Prevent Periodontal Disease to Protect Your Health
Oral health is one of the most important things a person can have. It not only translates to fresh breath and glistening teeth, but also contributes to overall health and wellness. Advances in science and dental research have uncovered benefits of maintaining an oral health routine that transcend cosmetic results and translate into a type of dental protection that you cannot buy.
Maintaining and oral health routine is one of the most healthy things you can do for yourself. While it may not seem possible, by taking four minutes out of your day to brush and floss in the morning and at night you are doing your part to help prevent a myriad of disease and chronic conditions from developing. More and more research is being conducted that connects oral health to the rest of the body. This research is beginning to prove that the bacteria that resides in your mouth can affect your entire body for better and worse. Also, that by preventing this bacteria from becoming a problem with a beneficial oral health routine you can improve your overall health.
In The News
Most recently a study published in the Journal of the American Geriatrics Society found that elderly people who had lost many teeth had an increased risk of both mental and physical disabilities. The study interviewed 60,000 Japanese people over the age of 65 with questions about their health. They were asked how many teeth they had, about their medical and psychological history, lifestyle choices, and how they were able to complete their daily tasks. They found a strong correlation between those who had many missing teeth and those who had a difficult time functioning for someone of that age. Those with less teeth reported falling more, having difficulties completing their tasks, and multiple mental and physical issues.
This news is extremely interesting, however it also fits into the narrative we’ve been seeing: poor oral health is linked with decreased overall health and chronic disorders. Earlier this year periodontitis was linked with an increased mortality rate among those with kidney disease. And, the link has been made between harmful bacteria that resides in mouth being found in the brains of patients with Alzheimer’s. It has also been studied that periodontal disease is linked to an increased risk for cardiovascular disease. Learning that poor oral health can lead to such diseases and their devastating outcomes certainly inspires us at Artistic Touch Dentistry to encourage our patients to pick up their toothbrushes.
The Best Dental Protection Is The Prevention You Provide
The diseases linked with periodontal disease and poor oral health are devastating for families. While there is certainly no cause and effect relationship between periodontal disease and Alzheimer’s, or kidney and heart disease, the link provides enough evidence to say that preventing periodontal disease should be a high priority for everyone. Periodontal disease is classified as low-grade inflammation. Over time this inflammation caused by harmful bacteria can cause tooth and bone loss. It can also weaken the immune system making it difficult to fight off other infections. Thankfully preventing periodontal disease is as easy as brushing twice a day for two minutes, flossing correctly, and making a bi-annual trip to your Melbourne, FL dentist’s office for a checkup and cleaning.

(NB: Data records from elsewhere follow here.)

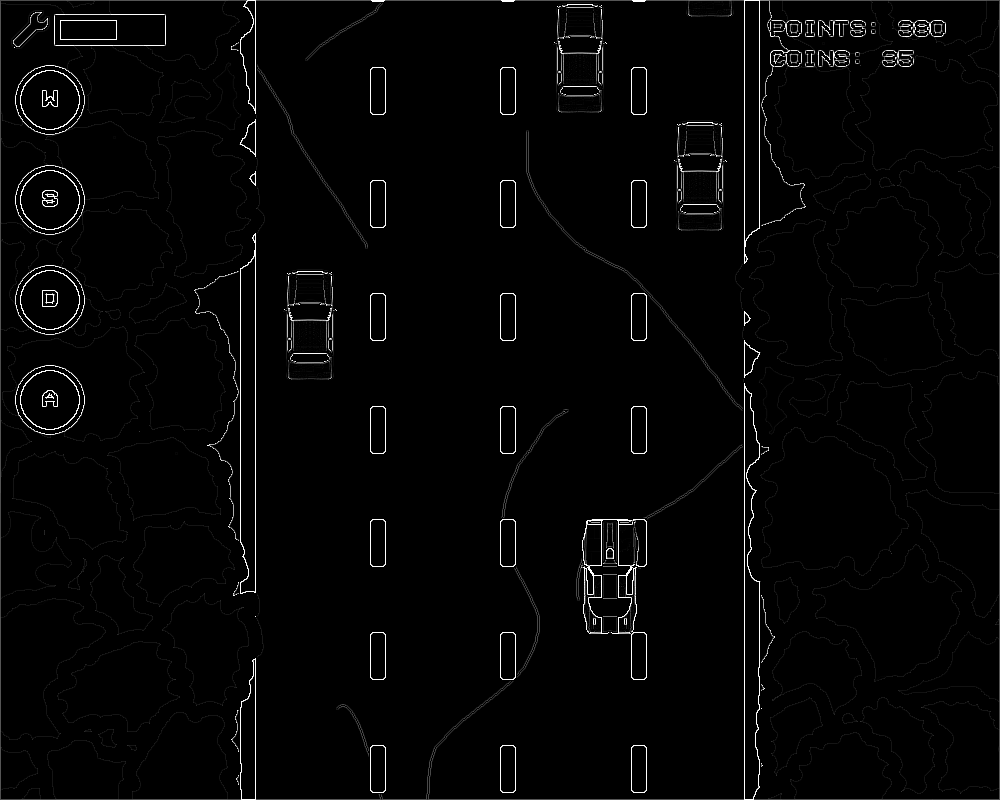
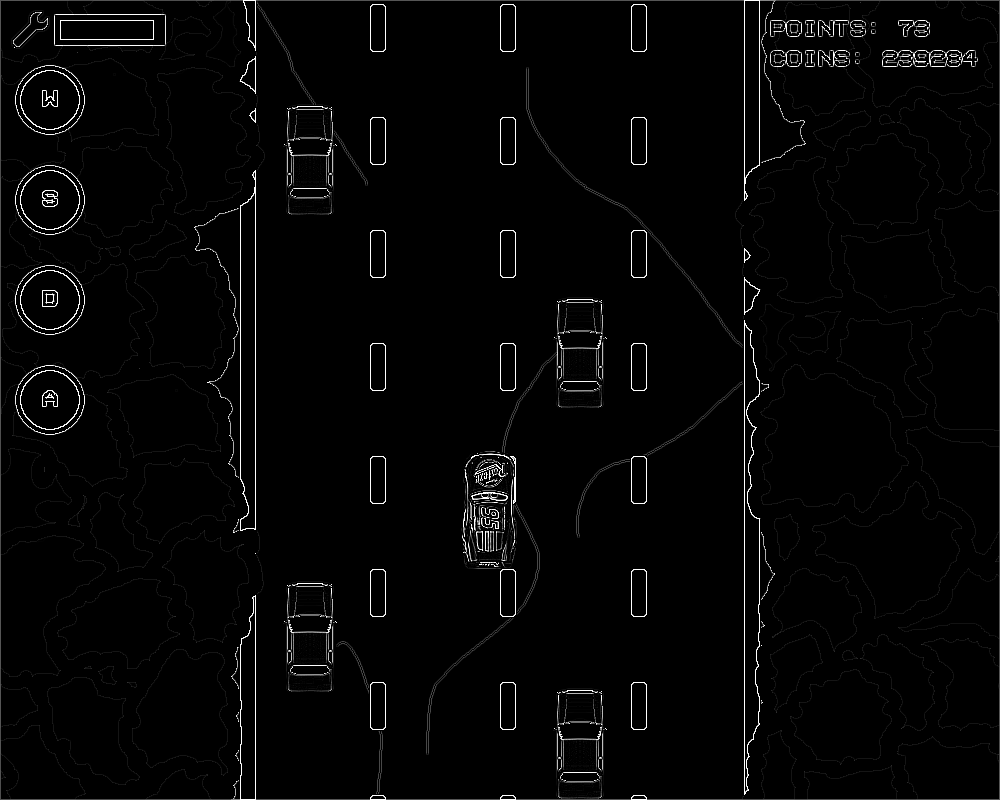
ы

diff --git a/cars.py b/cars.py
@@ -28,7 +28,7 @@ while not STOP:
     data = DataFile.read()
     DataFile.close()
 
-    skins = 4
+    skins = 5
     skin = 1
 
     data = data.split("\n")
@@ -38,9 +38,7 @@ while not STOP:
     SK = []
     for i in sk:
         SK.append(i)
-    prices = [0, 100, 100, 200]
-
-    help_text = "Вы едете на гоночном автомобиле по трассе. По пути вам придется уклоняться от других участников дорожного движения, ускользать от полиции, а если она вас все-таки настигла – драться за жизнь. Пока вы едете, вы: копите очки, из которых затем составляется ваш рекорд, собираете монеты, за которые можно покупать новые автомобили (которые кстати можно переключать в меню), стараетесь проехать как можно дальше. Но далеко уехать будет не так просто: вы постепенно набираете скорость, а значит  - все вокруг двигается все быстрее и быстрее.\nНе злите полицию – современные полицейские машины (представленные в моей игре) оснащены несколькими видами оружия. С помощью этого оружия они смогут вас атаковать: \n1.	Центральная атака  - П (полицейская машина) становится в центр дороги и начинает по вам стрелять. Не подъезжайте к ней до того, как она не прекратит стрелять!\n2.	Боковая атака – П ездит по боковым полосам и стреляет вбок. Иногда он делает передышку – этим нужно пользоваться.\n3.	Бросок шипов – П занимает позицию повыше и начинает выпускать шипы. От них вполне можно уворачиваться, но для этого нужна сноровка.\n4.	Таран – П усердно преследует вас и норовит протаранить. Если он все же решится – попробуйте остановить время и уклониться.\nКстати о способностях. Они активируются на кнопки клавиатуры и имеют такие функции:\n1.	W – выпускает волну, отталкивающую все, что  есть на дороге, и уничтожающую шипы.\n2.	D – останавливает время. Пока время остановлено, вы можете выехать из сложной ситуации или уклониться от пули.\n3.	S – выпускает пятно масла. Это масло может сломать П или просто расчистить дорогу.\n4.	А – выпускает дрон, который лечит вас от прикосновения к другим машинам."
+    prices = [0, 100, 100, 400, 200]
 
     player_img = pygame.image.load(os.path.join(img_folder, ("pl-" + str(skin) + ".png"))).convert()
     road_img = pygame.image.load(os.path.join(img_folder, 'rd-1.png')).convert()
@@ -1210,7 +1208,6 @@ while not STOP:
     text = font_type.render((str("Points: ") + str(points)), True, (0, 0, 0))
     textC = font_type.render((str("Coins: ") + str(coins)), True, (0, 0, 0))
     textP = font_type_prices.render((str("  0") + str("C")), True, (0, 0, 0))
-    textH = font_type_help.render(help_text, True, (0, 0, 0))
 
     all_sprites = pygame.sprite.Group(road, pit, coin, spikes, oil, bullet, cop, player)
     for i in range(0, bot_count):
@@ -1368,7 +1365,6 @@ while not STOP:
             textC = font_type.render((str("Coins: ") + str(coins)), True, (0, 0, 0))
             screen.blit(text, (770, 20))
             screen.blit(textC, (770, 50))
-        if helpp: screen.blit(textH, (0, 0))
     #--------------------пауза--------------------------------------#
         smd += 1
         if smd >= 15:
@@ -1401,7 +1397,7 @@ while not STOP:
             if ty[0] >= 355 and ty[1] >= 200 and ty[0] <= 355 + 300 and ty[1] <= 270:
                 screen.blit(ps_8_img, (355, 200))
                 if w == 1:
-                    helpp = True
+                    os.startfile(r"help.txt")
             else:
                 screen.blit(ps_81_img, (355, 200))
         if pause:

Every time you brush your teeth you are removing bacteria and the sugars they feed on. The removal of this harmful bacteria reduces the bacteria’s ability to collect and harden into plaque and begin the erosion of tooth enamel that can lead to dental caries. Removing this bacteria also protects your gums. The soft, mucosal tissue of your gums is highly susceptible to the onslaught of bacterial infection. Every day when you remove this bacteria you allow your immune system to recharge and fight other bacterial or viral infections and keep your body healthy.
Keeping up with a beneficial oral health routine is the best thing you can do to ensure a healthy future for your mouth and body. If you have any questions on how to create the most beneficial oral health routine ask Dr. Brazdo at your next appointment. She will be able to give you tips on keeping your mouth free of harmful bacteria and let you know how your current routine is treating you.